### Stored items
——

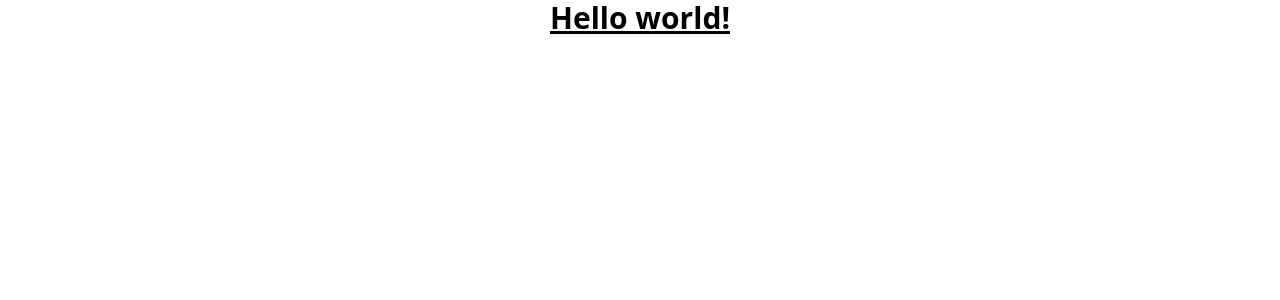
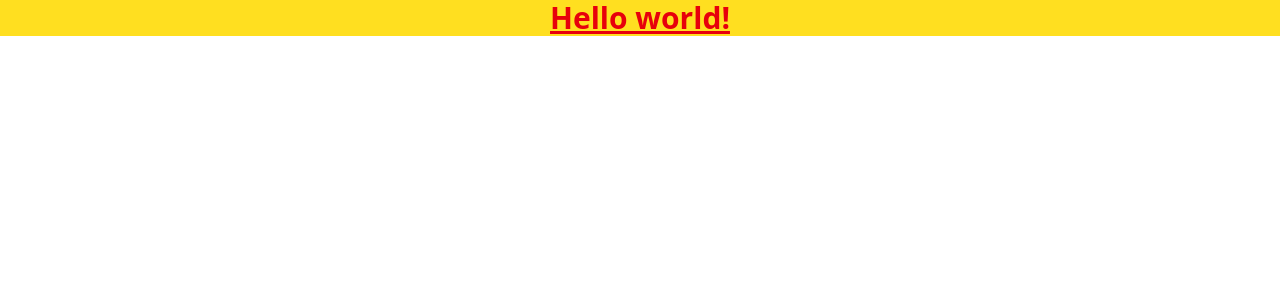
Before and after one commit to AhmedNazir/DineOut, a React (Vite) app: page / in a window 1280 px wide. Shown: the top 300 px of the page. Built offline with nearby package versions, Linux system fonts and the light colour scheme.

Commit message:
'publish'

```diff
--- a/src/App.jsx
+++ b/src/App.jsx
@@ -3,7 +3,7 @@ import "./App.css";
 function App() {
     return (
         <>
-            <h1 class="text-3xl font-bold underline text-center">
+            <h1 class="text-3xl font-bold underline text-center text-red-600 bg-yellow-300">
                 Hello world!
             </h1>
         </>
```
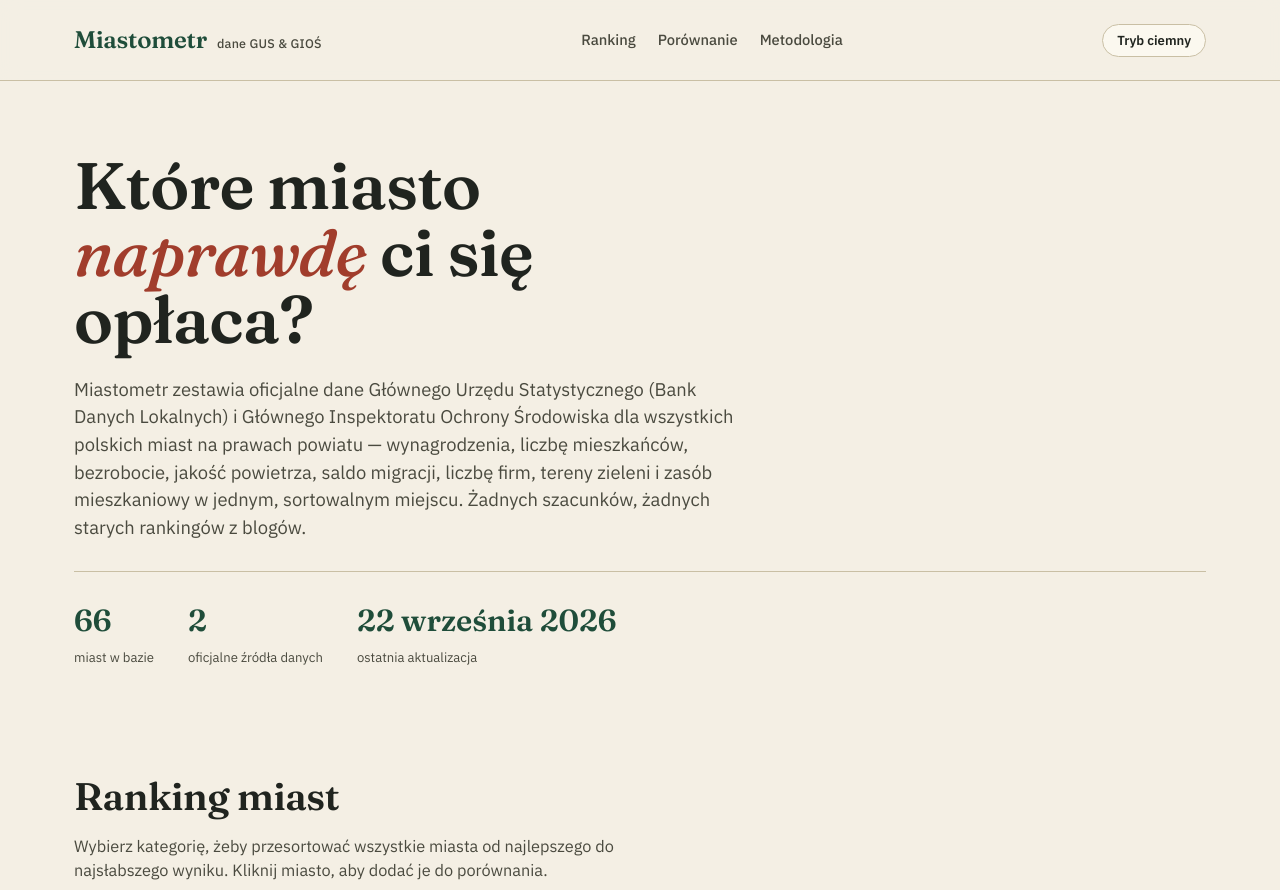
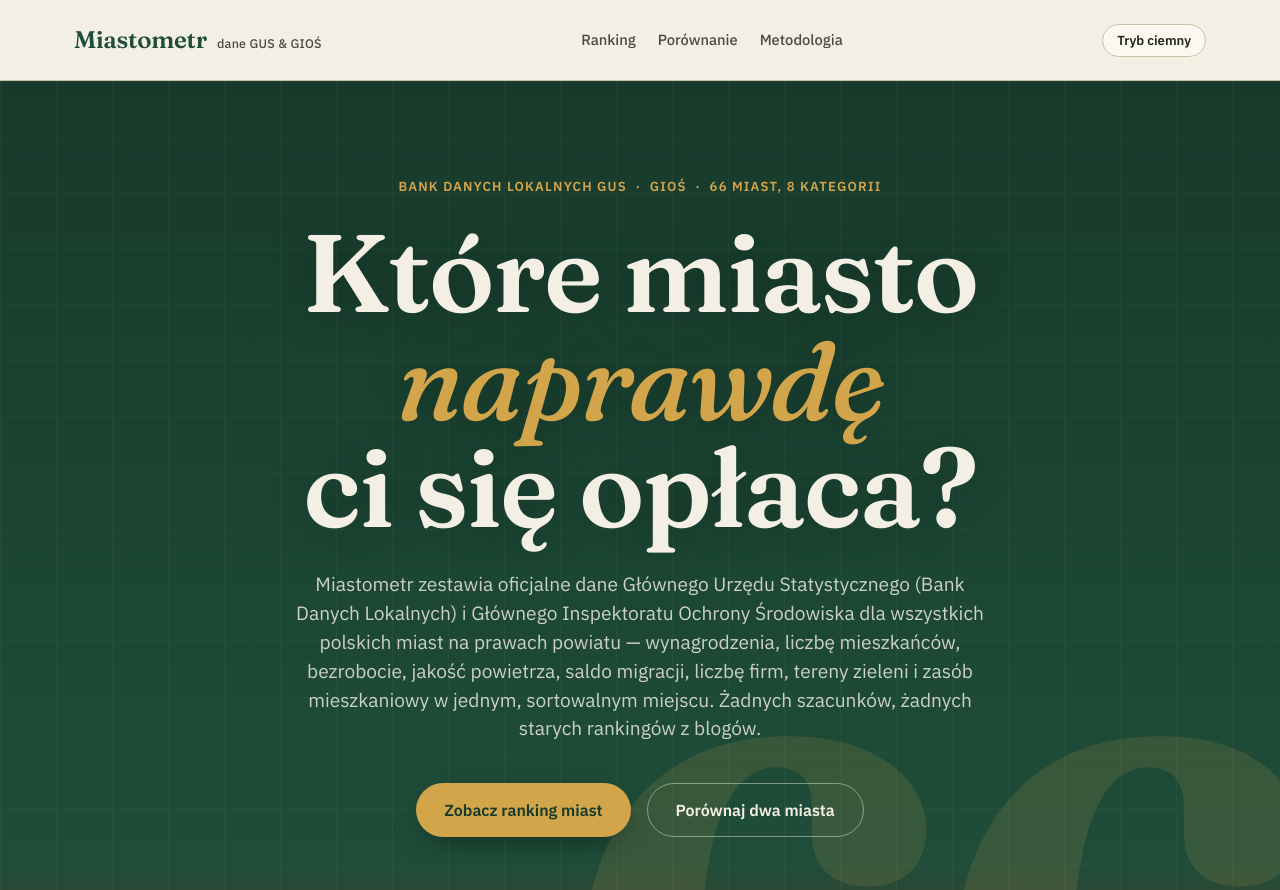
Before and after one commit to borkowskiPrzemo098/miastometr, a plain HTML site: page docs/index.html in a window 1280 px wide. Shown: the top 890 px of the page. Drawn offline with Linux system fonts and the light colour scheme.

Commit message:
Redesign hero: full-bleed statistical-ledger background, bigger centered headline, CTAs
Hero was flat and empty per feedback. Now full-width forest-to-brick gradient
with a faint ledger-grid texture and giant translucent "66" watermark, a much
larger centered serif headline, kicker line, two CTA buttons, and a centered
stats strip — same civic-ledger palette and typography, just louder.

Co-Authored-By: Claude Sonnet 5 <noreply@anthropic.com>

```diff
--- a/docs/index.html
+++ b/docs/index.html
@@ -69,9 +69,18 @@ FINISH: unreviewed and undocumented is unfinished; this build ends with the fini
 </header>
 
 <section class="hero">
-  <div class="wrap">
-    <h1>Które miasto<br><em>naprawdę</em> ci się opłaca?</h1>
+  <div class="hero-bg" aria-hidden="true">
+    <svg class="hero-grid" width="100%" height="100%" preserveAspectRatio="none"><defs><pattern id="ledger" width="56" height="56" patternUnits="userSpaceOnUse"><path d="M56 0H0V56" fill="none" stroke="currentColor" stroke-width="1"/></pattern></defs><rect width="100%" height="100%" fill="url(#ledger)"/></svg>
+    <span class="hero-numeral">66</span>
+  </div>
+  <div class="wrap hero-inner">
+    <p class="hero-kicker">Bank Danych Lokalnych GUS &nbsp;·&nbsp; GIOŚ &nbsp;·&nbsp; 66 miast, 8 kategorii</p>
+    <h1>Które miasto<br><em>naprawdę</em><br>ci się opłaca?</h1>
     <p class="lede">Miastometr zestawia oficjalne dane Głównego Urzędu Statystycznego (Bank Danych Lokalnych) i Głównego Inspektoratu Ochrony Środowiska dla wszystkich polskich miast na prawach powiatu — wynagrodzenia, liczbę mieszkańców, bezrobocie, jakość powietrza, saldo migracji, liczbę firm, tereny zieleni i zasób mieszkaniowy w jednym, sortowalnym miejscu. Żadnych szacunków, żadnych starych rankingów z blogów.</p>
+    <div class="hero-cta">
+      <a href="#ranking" class="btn-primary">Zobacz ranking miast</a>
+      <a href="#porownanie" class="btn-ghost">Porównaj dwa miasta</a>
+    </div>
     <div class="stats-strip" id="statsStrip">
       <div class="stat"><b id="statCities">—</b><span>miast w bazie</span></div>
       <div class="stat"><b id="statSources">2</b><span>oficjalne źródła danych</span></div>
--- a/docs/styles.css
+++ b/docs/styles.css
@@ -101,33 +101,65 @@ nav.top-nav a:hover{ color: var(--ink); }
 .theme-toggle:hover{ background: var(--paper-2); }
 .theme-toggle:active{ transform: scale(.96); }
 
-.hero{ padding: 72px 0 46px; position:relative; }
-.hero .eyebrow-none{ /* intentionally no eyebrow */ }
+.hero{
+  position:relative;
+  overflow:hidden;
+  padding: 96px 0 72px;
+  background: linear-gradient(180deg, var(--forest-2) 0%, var(--forest) 78%, var(--brick-2) 100%);
+  color: var(--paper);
+  text-align:center;
+  isolation:isolate;
+}
+.hero-bg{ position:absolute; inset:0; z-index:0; overflow:hidden; }
+.hero-grid{ position:absolute; inset:0; color: var(--paper); opacity:.07; }
+.hero-numeral{
+  position:absolute; right:-2vw; bottom:-14vw;
+  font-family: var(--serif); font-weight:700; font-size: min(48vw, 640px);
+  line-height:1; color: var(--gold); opacity:.14;
+  letter-spacing:-0.04em; user-select:none; pointer-events:none;
+}
+.hero-inner{ position:relative; z-index:1; max-width: 920px; }
+.hero-kicker{
+  font-family: var(--sans); font-size:.82rem; font-weight:600; letter-spacing:.09em; text-transform:uppercase;
+  color: var(--gold); margin: 0 0 22px;
+}
 .hero h1{
   font-family:var(--serif);
   font-weight:600;
-  font-size: clamp(2.4rem, 5.4vw, 4.1rem);
-  line-height: 1.02;
-  letter-spacing:-0.01em;
-  margin: 0 0 22px;
-  max-width: 14ch;
+  font-size: clamp(3.4rem, 8.6vw, 7.2rem);
+  line-height: .98;
+  letter-spacing:-0.015em;
+  margin: 0 auto 28px;
+  max-width: 16ch;
+  text-shadow: 0 2px 40px rgba(0,0,0,.25);
 }
-.hero h1 em{ font-style: italic; color: var(--brick); font-weight:500; }
+.hero h1 em{ font-style: italic; color: var(--gold); font-weight:500; }
 .hero p.lede{
-  font-size: 1.15rem;
-  color: var(--ink-soft);
+  font-size: 1.2rem;
+  color: color-mix(in srgb, var(--paper) 82%, transparent);
   max-width: 62ch;
-  margin: 0 0 30px;
+  margin: 0 auto 40px;
 }
+.hero-cta{ display:flex; gap:16px; justify-content:center; flex-wrap:wrap; margin-bottom: 56px; }
+.btn-primary, .btn-ghost{
+  display:inline-flex; align-items:center; gap:8px;
+  padding: 14px 28px; border-radius: 999px; font-family:var(--sans); font-weight:600; font-size:1rem;
+  text-decoration:none; transition: transform .15s ease, background-color .15s ease, box-shadow .15s ease;
+}
+.btn-primary{ background: var(--gold); color: var(--forest-2); box-shadow: 0 10px 30px -10px rgba(0,0,0,.5); }
+.btn-primary:hover{ transform: translateY(-2px); box-shadow: 0 14px 34px -10px rgba(0,0,0,.55); }
+.btn-ghost{ border:1.5px solid color-mix(in srgb, var(--paper) 45%, transparent); color: var(--paper); }
+.btn-ghost:hover{ background: color-mix(in srgb, var(--paper) 12%, transparent); transform: translateY(-2px); }
 .hero .stats-strip{
-  display:flex; gap: 34px; flex-wrap:wrap;
-  padding-top: 26px; border-top: 1px solid var(--line);
+  display:flex; gap: 48px; flex-wrap:wrap; justify-content:center;
+  padding-top: 36px; border-top: 1px solid color-mix(in srgb, var(--paper) 25%, transparent);
 }
+.hero .stats-strip .stat{ text-align:center; }
 .hero .stats-strip .stat b{
-  display:block; font-family: var(--serif); font-size:1.9rem; color:var(--forest); font-weight:600;
+  display:block; font-family: var(--serif); font-size:2.4rem; color:var(--gold); font-weight:600;
   font-variant-numeric: tabular-nums;
 }
-.hero .stats-strip .stat span{ font-size:.82rem; color:var(--ink-soft); }
+.hero .stats-strip .stat span{ font-size:.84rem; color: color-mix(in srgb, var(--paper) 75%, transparent); }
 
 /* Controls */
 .controls{
```
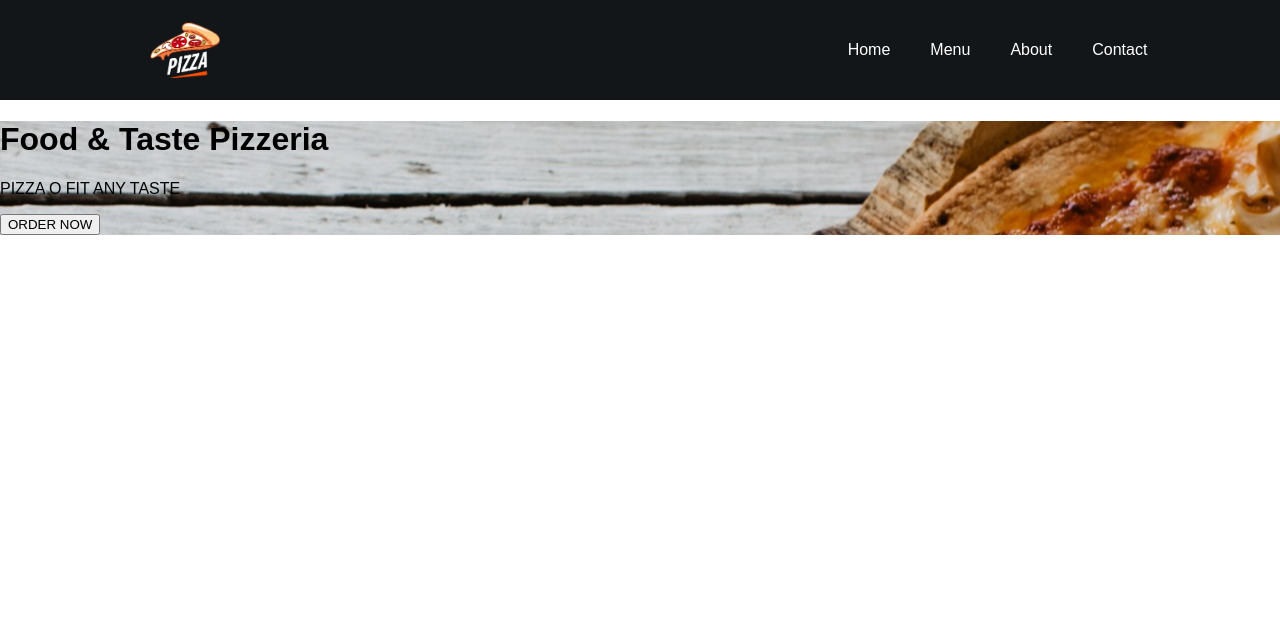
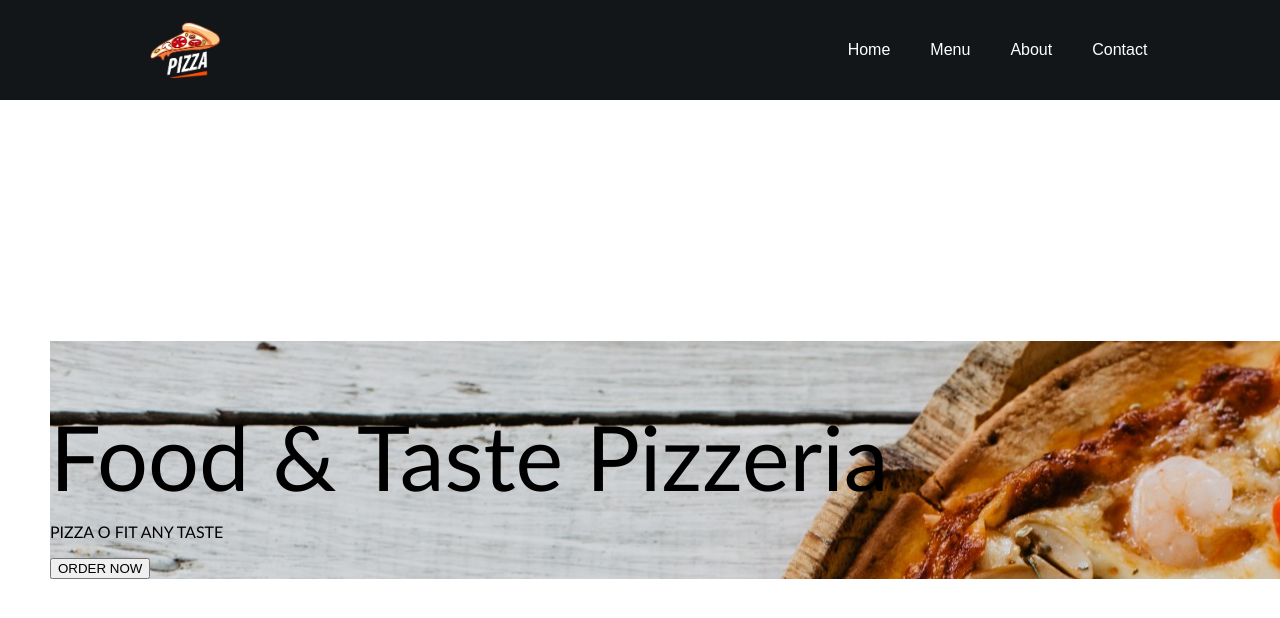
Before and after one commit to RosenGeorgievvv/food-website, a React (Create React App) app: page / in a window 1280 px wide. Shown: the top 618 px of the page. Built offline with nearby package versions, Linux system fonts and the light colour scheme.

Commit message:
Update Home.css

```diff
--- a/src/pages/Home.jsx
+++ b/src/pages/Home.jsx
@@ -1,4 +1,5 @@
 import React from 'react';
+import '../styles/Home.css';
 import pizza from '../assets/pizza.jpeg';
 import { Link } from 'react-router-dom';
 
--- a/src/styles/Home.css
+++ b/src/styles/Home.css
@@ -0,0 +1,24 @@
+.home{
+    width: 100%;
+    height: 90vh;
+    display: flex;
+    font-family: 'Gill Sans', 'Gill Sans MT', Calibri, 'Trebuchet MS', sans-serif;
+    justify-content: center;
+    align-items: left;
+    flex-direction: column;
+    background-position: center;
+    background-repeat: no-repeat;
+    background-size: cover;
+}
+.container{
+    width: auto;
+    margin-left:50px;
+}
+.container h1{
+    justify-content: center;
+    align-items: center;
+    font-size: 90px;
+    height: 60px;
+    font-weight: 50;
+    color: black;
+}
```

——

Could you return all lines from the records that include the word "html"?

### ANSWER TO THE PROBLEM
Before and after one commit to borkowskiPrzemo098/miastometr, a plain HTML site: page docs/index.html in a window 1280 px wide. Shown: the top 890 px of the page. Drawn offline with Linux system fonts and the light colour scheme.
--- a/docs/index.html
+++ b/docs/index.html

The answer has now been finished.